In addition to making PA’s eligible for unemployment compensation and the implementation of a solid grievance procedure for the first time, the contract brings 20,000 DHS/ORS Personal Assistants closer to a living wage. PA’s currently make $7 an hour with no benefits. They will be earning $9.35 at the end of the four-year term of the agreement. Although the contract does not include a provision for health care, PA’s vow to fight for health benefits in the 2003-2004 Legislative Session.

“This contract is about our respect. Maybe I’ll be able to tell you that I can support the full financial needs of my family after this raise by doing something I love -- working with the disabled so they can keep living in their homes. But we still did not win health coverage, which we plan to fight for this year in Springfield” said Vivian Watkins, Personal Assistant in Rockford, IL.

The raise gives the state a much-needed boost of $300 million into local economies over the four year term, as PA’s will be spending their increases on food, housing, clothes, and utility bills. As a result, it is hoped that improvements will be made in declining turnover rates, which have posed previous problems to continuous, quality care for consumers.

The first union contract for Illinois’ homecare workers marks a growing trend of unionized health professionals in the Long-Term Care Industry. In a series of Senior Summits earlier this summer sponsored by House Speaker Madigan, homecare workers played a major role in shifting the debate on long-term care – many state officials will now advocate that quality of care and quality jobs for caregivers are inextricably linked.

Earlier this year, over 20,000 homecare workers in Washington won a new contract with raises due to a lobbying effort that included more than 22,000 phone calls, e-mails, faxes, and visits to legislators by union members, clients, and other advocates. Illinois is the most recent victory of this national home care worker’s movement.

"We can all appreciate the value of the work personal assistants perform -- helping the disabled live independently and with dignity.

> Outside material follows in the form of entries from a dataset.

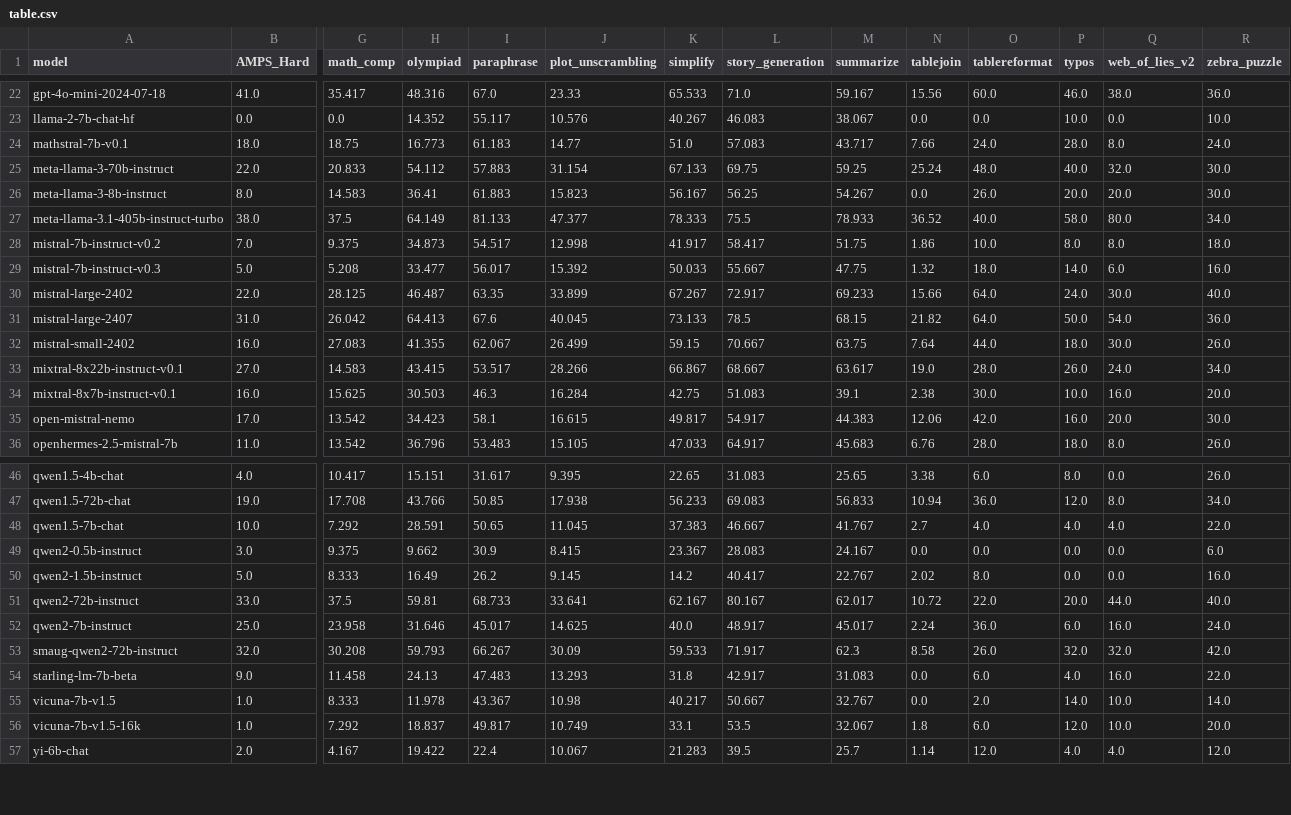
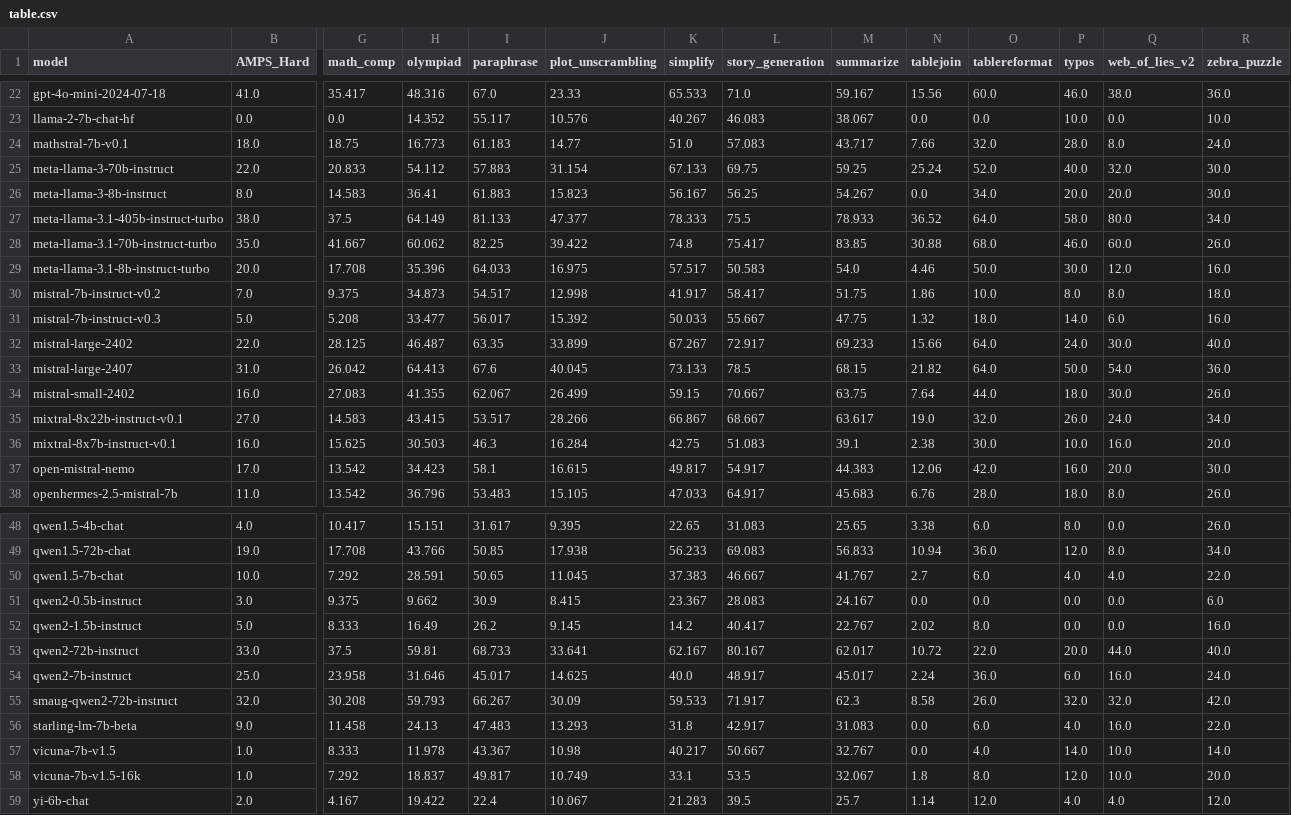
Before and after one commit to LiveBench/livebench.github.io, a CSV file: public/table.csv, drawn as a sheet; only a part is shown, gaps mark what is left out; addresses are those after the commit; rows hold the shown columns only; the diff names each change by its address in the sheet, - before the commit and + after, or states it on an @@ line.

Commit message:
add other Llama-3.1 models

```diff
--- a/public/table.csv
+++ b/public/table.csv
-O24 (tablereformat): 24.0
+O24 (tablereformat): 32.0
-O25 (tablereformat): 48.0
+O25 (tablereformat): 52.0
-O26 (tablereformat): 26.0
+O26 (tablereformat): 34.0
-O27 (tablereformat): 40.0
+O27 (tablereformat): 64.0
+row 28: meta-llama-3.1-70b-instruct-turbo | 35.0 | 41.667 | 60.062 | 82.25 | 39.422 | 74.8 | 75.417 | 83.85 | 30.88 | 68.0 | 46.0 | 60.0 | 26.0
+row 29: meta-llama-3.1-8b-instruct-turbo | 20.0 | 17.708 | 35.396 | 64.033 | 16.975 | 57.517 | 50.583 | 54.0 | 4.46 | 50.0 | 30.0 | 12.0 | 16.0
-O35 (tablereformat): 28.0
+O35 (tablereformat): 32.0
-O50 (tablereformat): 4.0
+O50 (tablereformat): 6.0
-O57 (tablereformat): 2.0
+O57 (tablereformat): 4.0
-O58 (tablereformat): 6.0
+O58 (tablereformat): 8.0
```
Also changed, not shown: 1 other file.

I'm pleased to sign this contract today and provide a much-deserved wage increase so that committed, qualified personal assistants can afford to continue providing important services to people with disabilities," said Blagojevich.